Lucy’s gobsmacked. The site may have been a bit off with her, but from what she’s learned about Adil so far, it seems to have hit the nail on the head. Could there be something in this name-analysing business after all? She does know from experience that people called Barry, Vincent and (obviously) Brad are total twats, so maybe she should start namechecking all her dates before she agrees to meet them. This could definitely save her a shitload of time and grief.
“Do you know how and when you’re going to die?” he asks her, over teriyaki chicken and noodles.
Lucy briefly wonders if she’s on a date with a psychopath before she remembers that murderers don’t generally tend to announce themselves during dinner. Or do they? Lucy’s never met a murderer before. Fuck.
“Of course not,” she says. “Though statistically it’s likely to be some form of cancer when I’m about 93.”
“I’m going to die at 46,” Adil announces.
“Wow, that soon? Just as well I’m only looking for a short-term thing then, eh? How?”
“Oh, probably from taking risks. You know, a crash in a fast car, or a diving accident, or getting attacked in a remote foreign country, or something like that.”
Ah see where you’re going there, Adil, you’re adventurous and fast-living, we get the picture.
He goes to the loo, and when he comes back he sits down next to her on her side of the picnic bench. His closeness makes Lucy feel a little bit uncomfortable, but she still can’t put her finger on a specific reason. He’s definitely very handsome, and chatty, intelligent and interesting, but there’s just something about him that’s not quite right. It’s making her spidey senses tingle.
“Where’s home for you?” he asks.
“London,” she tells him. “You?”
“I don’t really have a home. Home isn’t a place, it’s a person, or people.”
“I disagree. My flat in London is definitely my home. I’ve lived there more than ten years.”
“I’ve never lived anywhere more than two years,” he tells her. “Right now my home is in Nairobi, and I love it. It’s in a really good area, and I have swimming pool, and a maid. It’s really nice.”
Is this him trying to show off about his wealth again? Or is this a precursor to him trying to persuade her to go back with him. Lucy really has no idea. She’s not even sure if he fancies her or not – he’s absolutely impossible to read. Plus normally a man has to have actually been living with Lucy for at least a year before she’ll notice he likes her.
He does, at least, insist on paying, which is a sign, right? Or is it? Maybe in Pakistani culture it’s just the polite thing to do. Maybe he just enjoys flashing the cash.

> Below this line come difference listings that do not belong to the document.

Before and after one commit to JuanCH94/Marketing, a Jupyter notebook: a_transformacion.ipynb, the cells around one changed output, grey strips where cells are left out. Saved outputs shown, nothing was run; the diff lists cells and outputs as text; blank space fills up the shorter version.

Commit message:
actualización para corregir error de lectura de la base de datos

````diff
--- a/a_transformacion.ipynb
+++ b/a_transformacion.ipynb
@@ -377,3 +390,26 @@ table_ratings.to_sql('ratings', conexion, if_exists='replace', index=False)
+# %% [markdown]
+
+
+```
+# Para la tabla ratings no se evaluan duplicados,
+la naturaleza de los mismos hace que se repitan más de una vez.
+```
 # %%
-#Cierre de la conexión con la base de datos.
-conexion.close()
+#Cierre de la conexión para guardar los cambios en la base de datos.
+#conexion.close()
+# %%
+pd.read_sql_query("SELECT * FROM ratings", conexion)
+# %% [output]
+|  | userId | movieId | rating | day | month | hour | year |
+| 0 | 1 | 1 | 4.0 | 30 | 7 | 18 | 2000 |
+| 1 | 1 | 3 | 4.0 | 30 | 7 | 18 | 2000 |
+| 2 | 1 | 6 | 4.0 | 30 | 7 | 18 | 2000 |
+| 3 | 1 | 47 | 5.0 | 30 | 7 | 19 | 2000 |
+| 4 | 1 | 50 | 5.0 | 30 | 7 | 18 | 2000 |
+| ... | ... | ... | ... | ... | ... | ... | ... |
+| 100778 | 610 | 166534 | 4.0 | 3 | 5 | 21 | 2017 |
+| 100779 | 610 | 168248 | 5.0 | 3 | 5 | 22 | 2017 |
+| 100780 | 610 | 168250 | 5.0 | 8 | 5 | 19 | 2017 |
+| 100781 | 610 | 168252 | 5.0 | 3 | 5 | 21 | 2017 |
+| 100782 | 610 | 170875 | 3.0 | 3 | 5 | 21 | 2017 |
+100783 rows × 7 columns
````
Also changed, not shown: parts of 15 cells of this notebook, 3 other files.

She has no idea, and doesn’t want to be rude, so she says a polite thank you and leaves it at that.
His home is en route to hers, so they share a slightly awkward taxi, sitting side by side, but not touching. What now? Lucy wonders. Is he expecting anything because he paid for dinner? Is there going to be a kiss? Invite her in to see his swanky apartment? The thought makes her slightly nervous, but when they arrive at his front gate he merely turns to her and gives her a sort of awkward cross between a handshake and high five before getting out of the car.
Lucy really doesn’t know what to make of Adil at all. She certainly hasn’t had a boring evening, but there was definitely something slightly strange about him. But maybe he was just nervous, and he’s certainly easy on the eye, so if he asks for a second date, perhaps she should give him another chance. He knows she’s only here a short time, so no harm in keeping him around to go out for nice drinks and dinner every now and again, and if Brad happens to find out that she’s seeing a tall, dark, handsome and wealthy guy, well, that wouldn’t be such a bad thing either.
Next time: Adil asks for a second date, and weirdness ensues. Click here to read on.